State releases new recommendations for hospitals to promote breastfeeding -- Gazette.Net


A new set of recommendations for hospitals to encourage breastfeeding released this week by the Maryland Department of Health and Mental Hygiene could have moms and babies spending more time in the hospital together and could keep pacifiers away from newborns.

The department released the new recommendations Nov. 13 during a press conference at Shady Grove Adventist Hospital in Rockville.

Officials hope the recommendations will help hospitals support and encourage mothers who are able to and who want to breastfeed their babies. Recommendations include allowing mothers and infants to remain together 24 hours a day while they are in the hospital, giving babies no artificial pacifiers, and referring mothers to breastfeeding support groups on discharge from the hospital.

Babies who are breastfed have fewer respiratory and gastrointestinal infections, a press release from the department said, and the American Academy of Pediatrics recommends that babies receive breast milk exclusively for the first six months of life.

Breastfeeding for six months is not always easy, though.

“Some babies latch right on, and it’s terrific, and it’s wonderful, and it’s like the Madonna picture,” said Dr. Dana Silver, who spoke on behalf of the Maryland chapter of the AAP. “But for a lot of moms ... it takes some learning.”

Frances Phillips, deputy secretary of public health services with the department, said hospitals influence how new mothers will approach breastfeeding.

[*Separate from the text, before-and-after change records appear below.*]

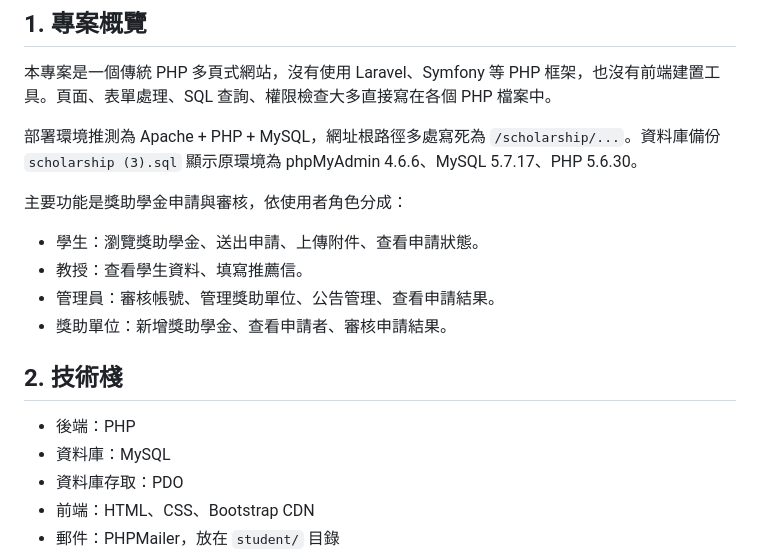
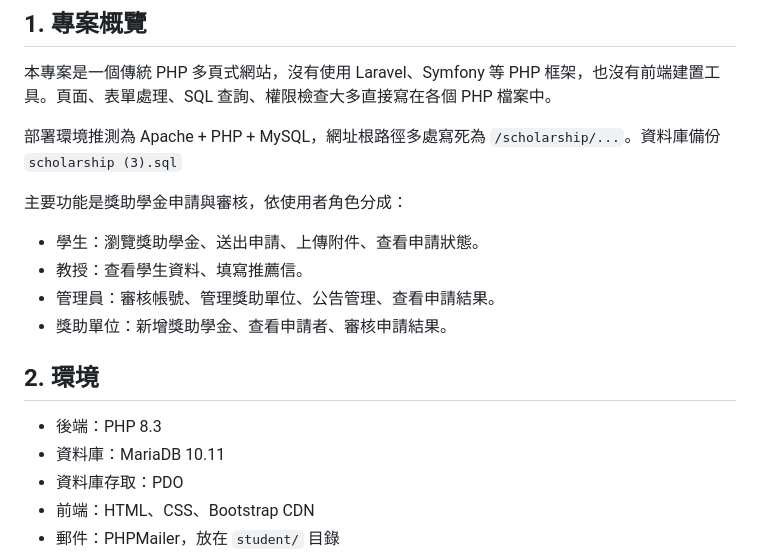
Before and after one commit to Miilico/SE_SRS-, a Markdown page: README.md, the part around the change. GitHub-like rendering.

```diff
--- a/README.md
+++ b/README.md
@@ -4,7 +4,7 @@
 
 本專案是一個傳統 PHP 多頁式網站，沒有使用 Laravel、Symfony 等 PHP 框架，也沒有前端建置工具。頁面、表單處理、SQL 查詢、權限檢查大多直接寫在各個 PHP 檔案中。
 
-部署環境推測為 Apache + PHP + MySQL，網址根路徑多處寫死為 `/scholarship/...`。資料庫備份 `scholarship (3).sql` 顯示原環境為 phpMyAdmin 4.6.6、MySQL 5.7.17、PHP 5.6.30。
+部署環境推測為 Apache + PHP + MySQL，網址根路徑多處寫死為 `/scholarship/...`。資料庫備份 `scholarship (3).sql`
 
 主要功能是獎助學金申請與審核，依使用者角色分成：
 
@@ -13,10 +13,10 @@
 - 管理員：審核帳號、管理獎助單位、公告管理、查看申請結果。
 - 獎助單位：新增獎助學金、查看申請者、審核申請結果。
 
-## 2. 技術棧
+## 2. 環境
 
-- 後端：PHP
-- 資料庫：MySQL
+- 後端：PHP 8.3
+- 資料庫：MariaDB 10.11
 - 資料庫存取：PDO
 - 前端：HTML、CSS、Bootstrap CDN
 - 郵件：PHPMailer，放在 `student/` 目錄
```
Also changed, not shown: scholarship/README.md (deleted, +0 -2 lines).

“It’s a learned behavior, by both the mom and the baby, and there’s nothing more important than a nurturing environment with a coach and some dedicated cheerleaders to get you through some of those humps,” Phillips said.

The process of implementing the new standards is voluntary. The department is asking Maryland hospitals to complete a self-assessment and in December, commit to either meeting the state recommendations or getting certified by Baby-Friendly USA, which advocates for similar hospital practices.

Terry Francis, director of perinatal services at Shady Grove, said the hospital has been working toward Baby Friendly certification for the past year and a half. She said staff have been supportive of the changes, but such a culture change is not easy.

Bridget Pieroni, a nurse at Shady Grove who works in labor and delivery, said the biggest challenge to mothers who want to breastfeed their babies is going back to work. Not all workplaces allow time and space for women to pump breast milk every few hours, and then the milk must be refrigerated.

“You have to have somewhere to go, you have to be allowed to go do it, you have to have the time to go do it, you have to have a storage facility — so yeah. It’s a lot,” she said.

Read more about the recommendations at